▸ Problem requirements: Find the string "mark" in the entries and copy each line that has it.

● ● ● ● ● ● ●

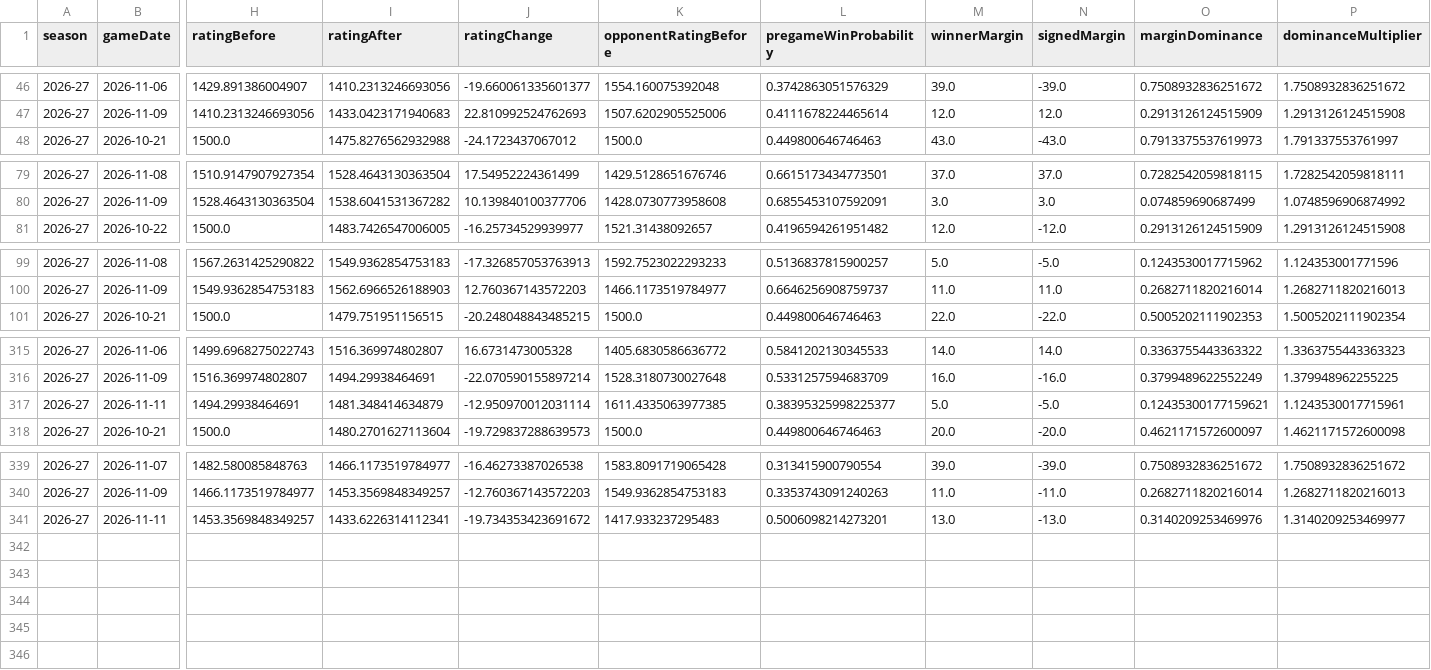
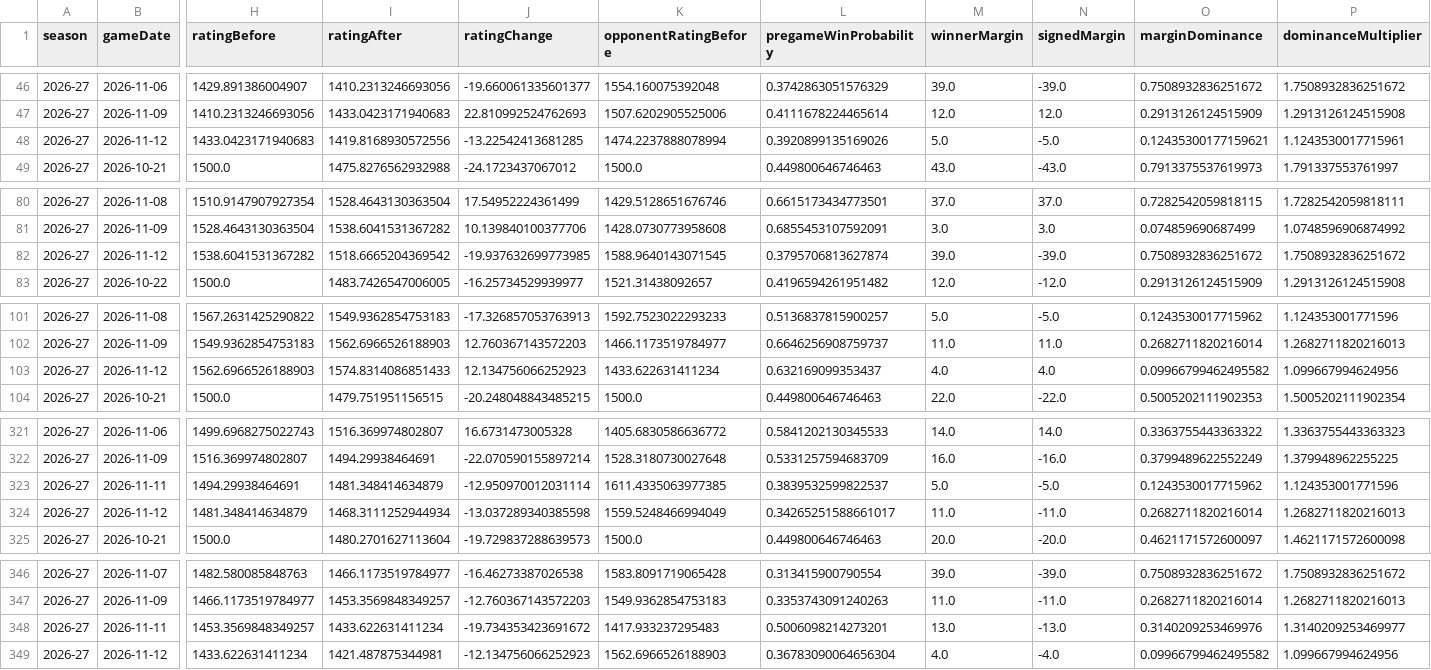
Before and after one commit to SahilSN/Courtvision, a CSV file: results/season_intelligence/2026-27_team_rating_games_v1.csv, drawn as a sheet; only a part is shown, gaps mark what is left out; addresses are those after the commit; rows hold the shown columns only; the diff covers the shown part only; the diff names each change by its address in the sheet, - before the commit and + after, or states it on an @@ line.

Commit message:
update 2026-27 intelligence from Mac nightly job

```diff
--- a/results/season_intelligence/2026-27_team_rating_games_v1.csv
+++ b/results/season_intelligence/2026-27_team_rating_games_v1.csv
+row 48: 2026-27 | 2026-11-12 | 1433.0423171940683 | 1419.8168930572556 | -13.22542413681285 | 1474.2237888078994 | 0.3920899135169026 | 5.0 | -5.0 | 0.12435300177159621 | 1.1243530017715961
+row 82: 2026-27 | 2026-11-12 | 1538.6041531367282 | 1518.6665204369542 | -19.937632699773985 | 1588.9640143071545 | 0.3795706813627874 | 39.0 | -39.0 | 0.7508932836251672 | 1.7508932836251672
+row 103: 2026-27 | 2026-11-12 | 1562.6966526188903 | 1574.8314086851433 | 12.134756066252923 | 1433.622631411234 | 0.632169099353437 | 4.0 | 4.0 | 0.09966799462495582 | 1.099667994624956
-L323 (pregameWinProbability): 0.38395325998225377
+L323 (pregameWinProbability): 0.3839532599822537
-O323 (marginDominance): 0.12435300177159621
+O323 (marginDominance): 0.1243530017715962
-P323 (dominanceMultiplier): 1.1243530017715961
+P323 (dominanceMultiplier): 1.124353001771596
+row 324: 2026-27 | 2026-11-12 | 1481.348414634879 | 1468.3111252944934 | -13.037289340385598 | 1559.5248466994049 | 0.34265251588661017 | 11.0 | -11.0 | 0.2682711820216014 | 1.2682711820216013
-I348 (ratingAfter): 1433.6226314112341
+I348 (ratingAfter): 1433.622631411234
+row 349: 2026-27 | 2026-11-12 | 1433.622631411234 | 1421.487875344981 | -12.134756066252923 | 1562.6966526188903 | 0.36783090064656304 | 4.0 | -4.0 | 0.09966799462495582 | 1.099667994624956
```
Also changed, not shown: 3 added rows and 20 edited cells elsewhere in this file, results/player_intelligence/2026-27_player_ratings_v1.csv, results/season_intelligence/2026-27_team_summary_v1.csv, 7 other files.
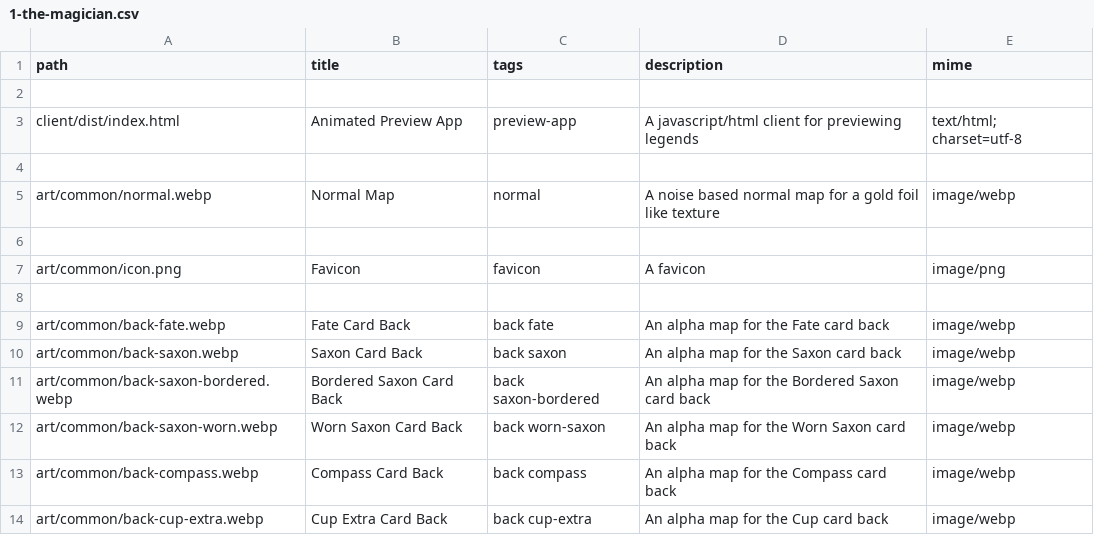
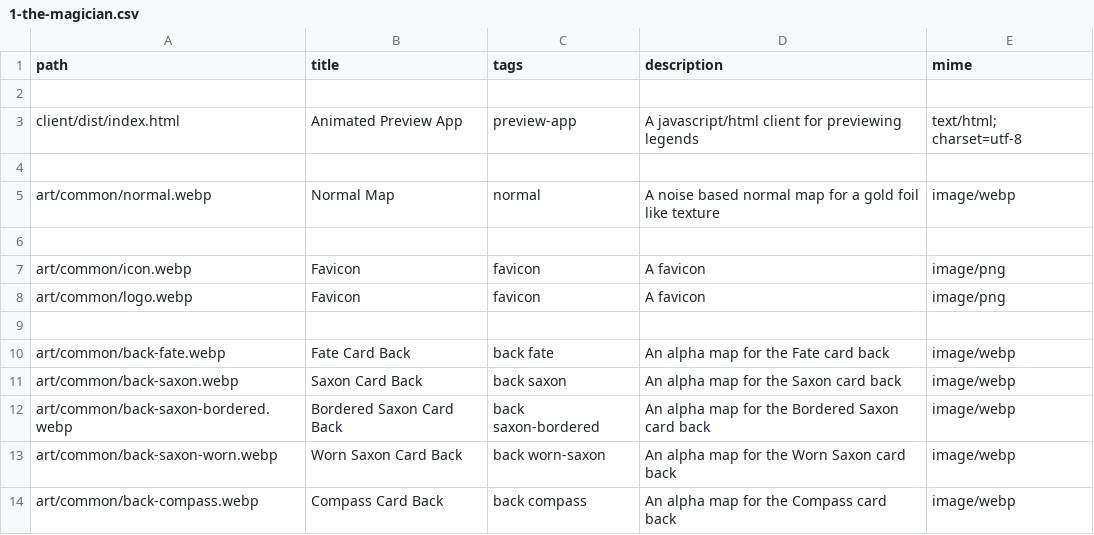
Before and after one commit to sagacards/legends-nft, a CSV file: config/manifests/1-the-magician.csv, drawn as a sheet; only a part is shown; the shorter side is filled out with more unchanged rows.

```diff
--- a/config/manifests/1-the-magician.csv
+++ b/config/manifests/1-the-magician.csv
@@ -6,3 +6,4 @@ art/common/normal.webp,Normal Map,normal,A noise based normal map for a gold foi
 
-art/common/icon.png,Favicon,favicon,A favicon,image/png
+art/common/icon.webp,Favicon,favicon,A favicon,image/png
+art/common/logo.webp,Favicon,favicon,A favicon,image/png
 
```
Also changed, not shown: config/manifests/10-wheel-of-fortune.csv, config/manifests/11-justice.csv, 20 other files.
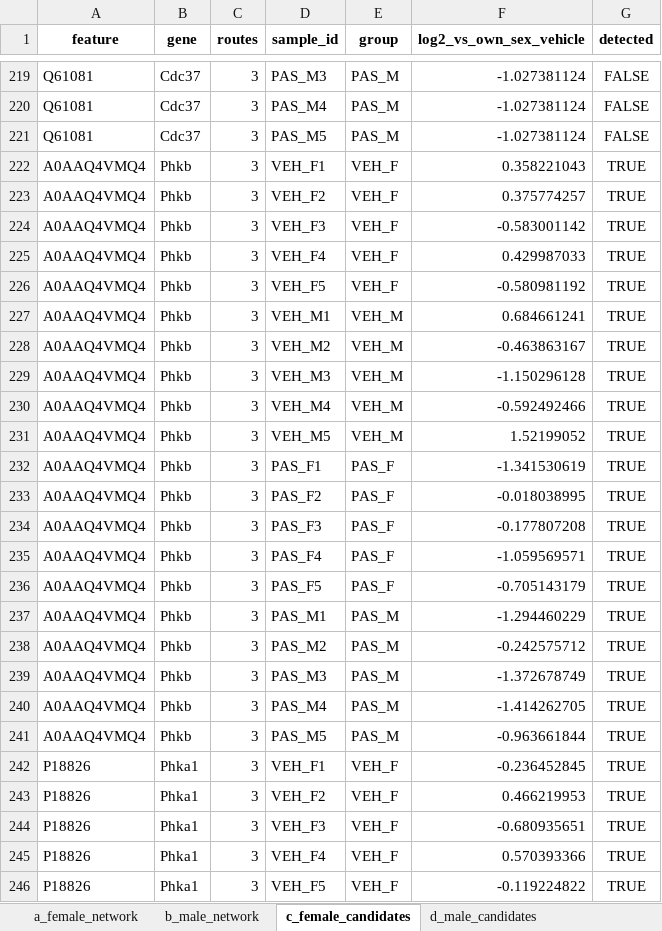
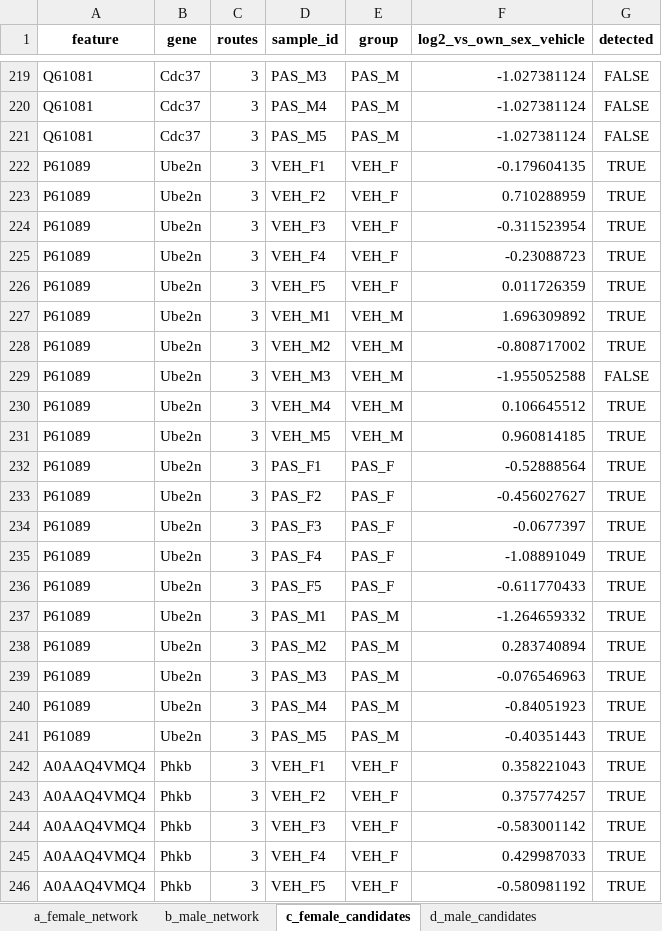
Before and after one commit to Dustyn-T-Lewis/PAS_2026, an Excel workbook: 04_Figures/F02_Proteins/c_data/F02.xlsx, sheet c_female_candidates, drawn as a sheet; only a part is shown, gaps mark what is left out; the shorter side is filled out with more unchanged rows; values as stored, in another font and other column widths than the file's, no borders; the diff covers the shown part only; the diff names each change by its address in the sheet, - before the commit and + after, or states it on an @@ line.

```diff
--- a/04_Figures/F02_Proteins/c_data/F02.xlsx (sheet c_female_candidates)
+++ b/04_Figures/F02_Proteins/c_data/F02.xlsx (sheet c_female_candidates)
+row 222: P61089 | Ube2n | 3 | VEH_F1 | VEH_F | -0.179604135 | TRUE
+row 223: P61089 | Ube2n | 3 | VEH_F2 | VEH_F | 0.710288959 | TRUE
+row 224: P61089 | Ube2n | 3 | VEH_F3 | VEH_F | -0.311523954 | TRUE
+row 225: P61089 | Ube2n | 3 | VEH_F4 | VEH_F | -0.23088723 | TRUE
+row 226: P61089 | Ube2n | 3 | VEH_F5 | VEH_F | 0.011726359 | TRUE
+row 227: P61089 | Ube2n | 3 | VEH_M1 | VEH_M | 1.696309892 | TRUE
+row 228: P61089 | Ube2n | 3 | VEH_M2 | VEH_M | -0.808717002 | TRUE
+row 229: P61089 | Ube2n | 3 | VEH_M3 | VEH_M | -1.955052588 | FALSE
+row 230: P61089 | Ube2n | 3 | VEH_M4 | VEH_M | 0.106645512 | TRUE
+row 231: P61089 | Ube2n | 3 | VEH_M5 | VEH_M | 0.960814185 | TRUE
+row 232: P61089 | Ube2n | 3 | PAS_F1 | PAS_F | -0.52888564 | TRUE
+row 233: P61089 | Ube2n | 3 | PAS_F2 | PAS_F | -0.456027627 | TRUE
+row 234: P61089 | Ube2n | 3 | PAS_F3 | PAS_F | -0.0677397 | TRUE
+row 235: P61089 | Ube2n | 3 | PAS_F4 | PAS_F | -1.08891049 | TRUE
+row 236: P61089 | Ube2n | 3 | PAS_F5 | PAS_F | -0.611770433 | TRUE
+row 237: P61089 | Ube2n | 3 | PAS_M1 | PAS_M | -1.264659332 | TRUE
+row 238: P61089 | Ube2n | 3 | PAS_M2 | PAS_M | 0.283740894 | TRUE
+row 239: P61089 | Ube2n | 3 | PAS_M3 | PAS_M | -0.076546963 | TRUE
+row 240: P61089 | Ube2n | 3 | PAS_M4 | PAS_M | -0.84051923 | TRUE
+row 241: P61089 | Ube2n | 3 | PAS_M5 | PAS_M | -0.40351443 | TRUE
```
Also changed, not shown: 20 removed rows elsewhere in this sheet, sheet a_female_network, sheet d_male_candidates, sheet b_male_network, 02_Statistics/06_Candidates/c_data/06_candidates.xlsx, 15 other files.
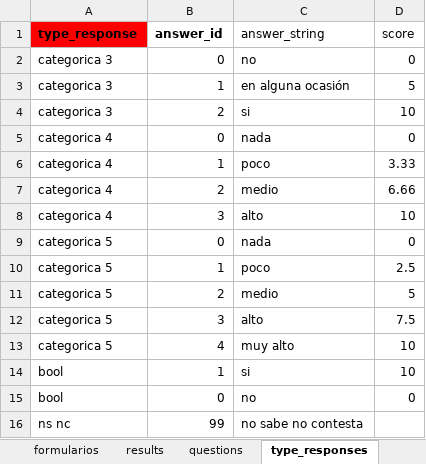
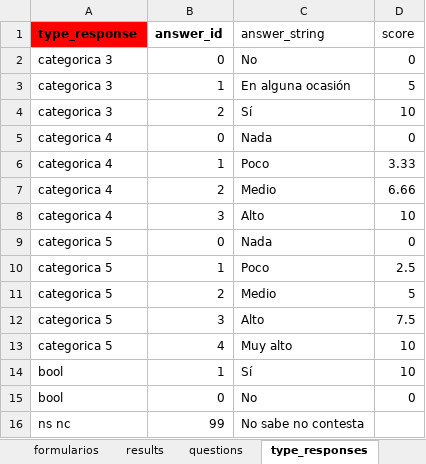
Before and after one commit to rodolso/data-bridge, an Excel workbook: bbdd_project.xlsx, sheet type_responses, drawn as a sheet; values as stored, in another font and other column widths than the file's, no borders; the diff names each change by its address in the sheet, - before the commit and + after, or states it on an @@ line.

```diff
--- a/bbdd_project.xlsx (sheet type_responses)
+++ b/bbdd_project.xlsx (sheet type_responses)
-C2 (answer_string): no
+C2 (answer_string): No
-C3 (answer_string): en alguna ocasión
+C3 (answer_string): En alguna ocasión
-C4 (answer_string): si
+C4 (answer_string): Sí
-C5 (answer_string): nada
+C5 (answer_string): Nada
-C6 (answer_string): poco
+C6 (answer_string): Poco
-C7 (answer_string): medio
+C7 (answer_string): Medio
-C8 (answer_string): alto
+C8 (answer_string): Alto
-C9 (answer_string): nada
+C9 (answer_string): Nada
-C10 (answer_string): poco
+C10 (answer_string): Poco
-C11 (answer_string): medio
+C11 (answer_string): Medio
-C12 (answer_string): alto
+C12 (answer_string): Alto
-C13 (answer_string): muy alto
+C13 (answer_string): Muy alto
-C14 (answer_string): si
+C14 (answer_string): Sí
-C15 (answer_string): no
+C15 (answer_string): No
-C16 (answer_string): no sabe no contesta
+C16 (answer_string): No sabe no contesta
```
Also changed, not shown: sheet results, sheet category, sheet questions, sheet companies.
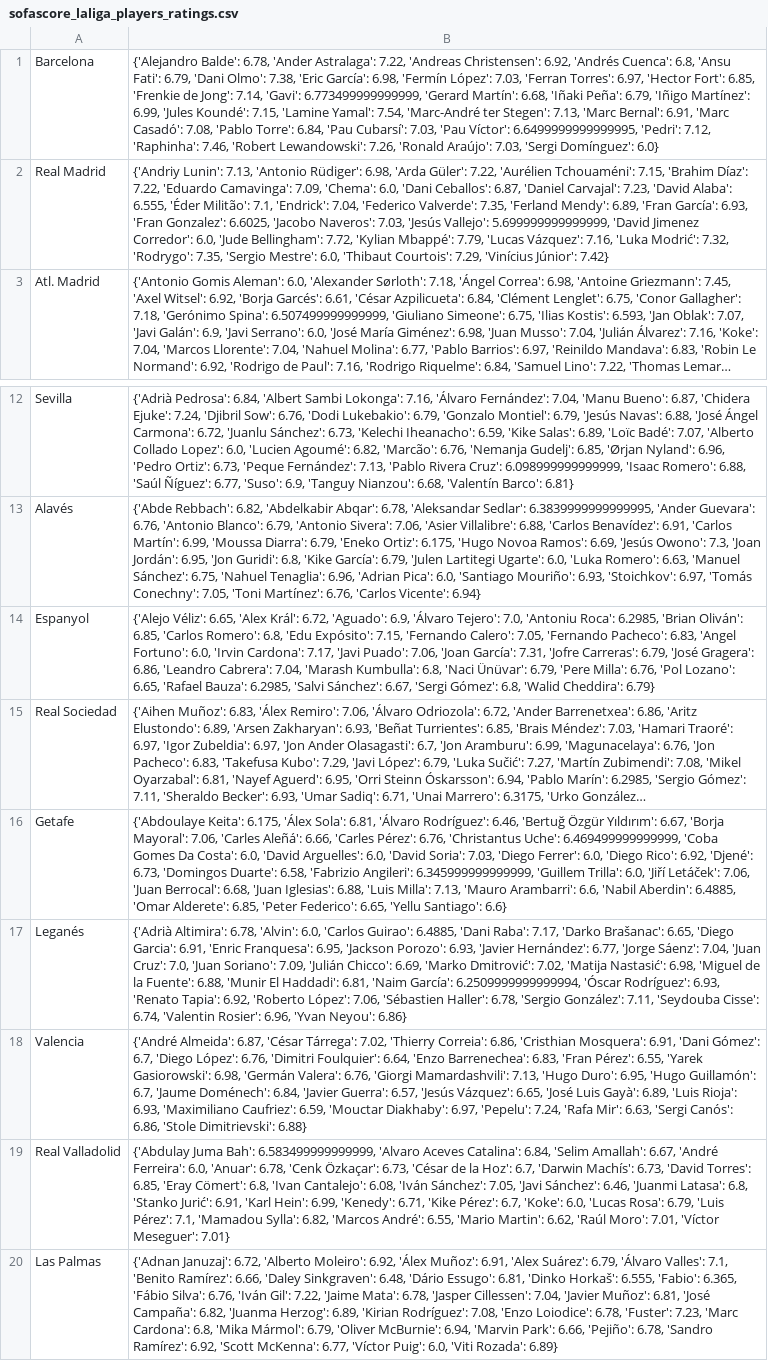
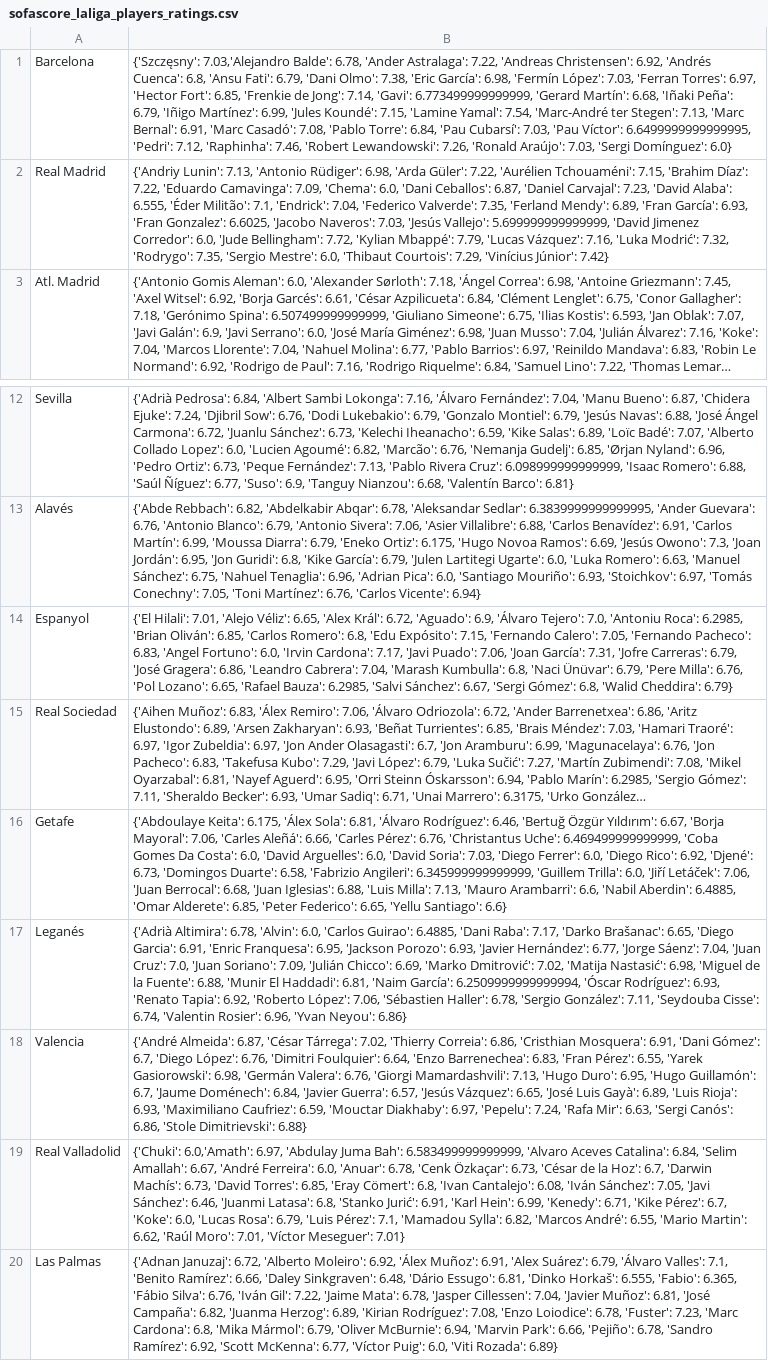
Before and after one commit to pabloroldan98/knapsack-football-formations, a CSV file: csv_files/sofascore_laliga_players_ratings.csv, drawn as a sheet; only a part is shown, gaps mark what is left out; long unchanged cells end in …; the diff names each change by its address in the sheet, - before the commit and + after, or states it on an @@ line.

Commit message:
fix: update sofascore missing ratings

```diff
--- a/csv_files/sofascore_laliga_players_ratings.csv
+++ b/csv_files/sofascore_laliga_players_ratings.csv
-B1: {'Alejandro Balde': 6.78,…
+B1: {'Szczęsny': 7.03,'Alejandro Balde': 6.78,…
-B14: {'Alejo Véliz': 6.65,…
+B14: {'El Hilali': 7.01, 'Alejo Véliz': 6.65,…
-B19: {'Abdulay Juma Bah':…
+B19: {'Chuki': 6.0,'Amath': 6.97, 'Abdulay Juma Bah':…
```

● ● ● ● ● ● ●

▸ Output:
Before and after one commit to SahilSN/Courtvision, a CSV file: results/season_intelligence/2026-27_team_rating_games_v1.csv, drawn as a sheet; only a part is shown, gaps mark what is left out; addresses are those after the commit; rows hold the shown columns only; the diff covers the shown part only; the diff names each change by its address in the sheet, - before the commit and + after, or states it on an @@ line.
Before and after one commit to Dustyn-T-Lewis/PAS_2026, an Excel workbook: 04_Figures/F02_Proteins/c_data/F02.xlsx, sheet c_female_candidates, drawn as a sheet; only a part is shown, gaps mark what is left out; the shorter side is filled out with more unchanged rows; values as stored, in another font and other column widths than the file's, no borders; the diff covers the shown part only; the diff names each change by its address in the sheet, - before the commit and + after, or states it on an @@ line.
Before and after one commit to pabloroldan98/knapsack-football-formations, a CSV file: csv_files/sofascore_laliga_players_ratings.csv, drawn as a sheet; only a part is shown, gaps mark what is left out; long unchanged cells end in …; the diff names each change by its address in the sheet, - before the commit and + after, or states it on an @@ line.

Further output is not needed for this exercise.